● **WORK REQUEST**: Only the text should be kept: print every entry below exactly and leave each image out.

Version difference data
:::
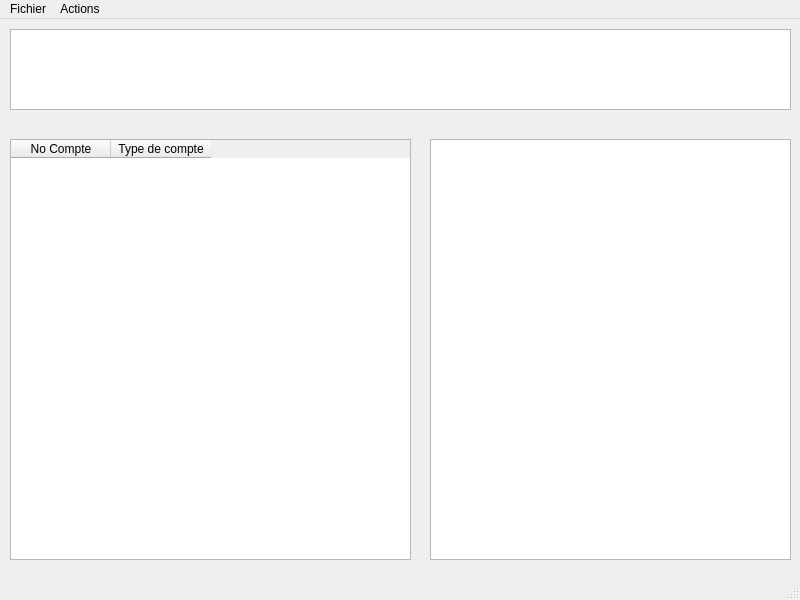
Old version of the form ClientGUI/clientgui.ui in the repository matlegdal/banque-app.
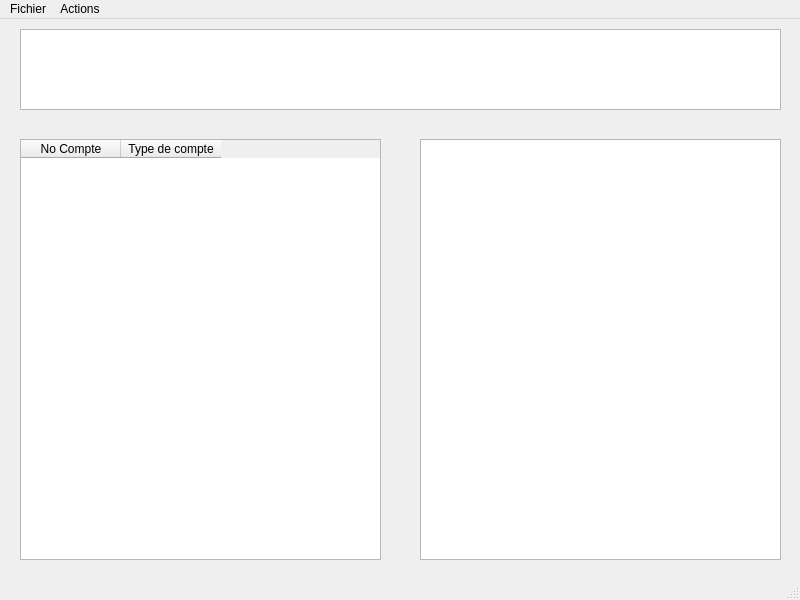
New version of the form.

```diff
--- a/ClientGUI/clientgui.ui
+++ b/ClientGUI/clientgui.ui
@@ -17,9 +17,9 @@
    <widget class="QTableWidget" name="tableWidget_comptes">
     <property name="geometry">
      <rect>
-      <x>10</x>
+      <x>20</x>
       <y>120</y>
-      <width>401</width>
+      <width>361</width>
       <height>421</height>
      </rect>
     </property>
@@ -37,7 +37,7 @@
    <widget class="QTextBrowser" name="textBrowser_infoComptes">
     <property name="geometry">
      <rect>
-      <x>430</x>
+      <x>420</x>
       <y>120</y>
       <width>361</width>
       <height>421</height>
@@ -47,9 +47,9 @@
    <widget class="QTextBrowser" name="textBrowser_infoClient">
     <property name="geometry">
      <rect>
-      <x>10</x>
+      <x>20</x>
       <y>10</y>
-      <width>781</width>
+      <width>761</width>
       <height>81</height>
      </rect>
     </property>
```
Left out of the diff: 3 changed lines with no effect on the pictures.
:::
● **SOLUTION TO THIS PROBLEM**:
Old version of the form ClientGUI/clientgui.ui in the repository matlegdal/banque-app.
New version of the form.

```diff
--- a/ClientGUI/clientgui.ui
+++ b/ClientGUI/clientgui.ui
@@ -17,9 +17,9 @@
    <widget class="QTableWidget" name="tableWidget_comptes">
     <property name="geometry">
      <rect>
-      <x>10</x>
+      <x>20</x>
       <y>120</y>
-      <width>401</width>
+      <width>361</width>
       <height>421</height>
      </rect>
     </property>
@@ -37,7 +37,7 @@
    <widget class="QTextBrowser" name="textBrowser_infoComptes">
     <property name="geometry">
      <rect>
-      <x>430</x>
+      <x>420</x>
       <y>120</y>
       <width>361</width>
       <height>421</height>
@@ -47,9 +47,9 @@
    <widget class="QTextBrowser" name="textBrowser_infoClient">
     <property name="geometry">
      <rect>
-      <x>10</x>
+      <x>20</x>
       <y>10</y>
-      <width>781</width>
+      <width>761</width>
       <height>81</height>
      </rect>
     </property>
```
Left out of the diff: 3 changed lines with no effect on the pictures.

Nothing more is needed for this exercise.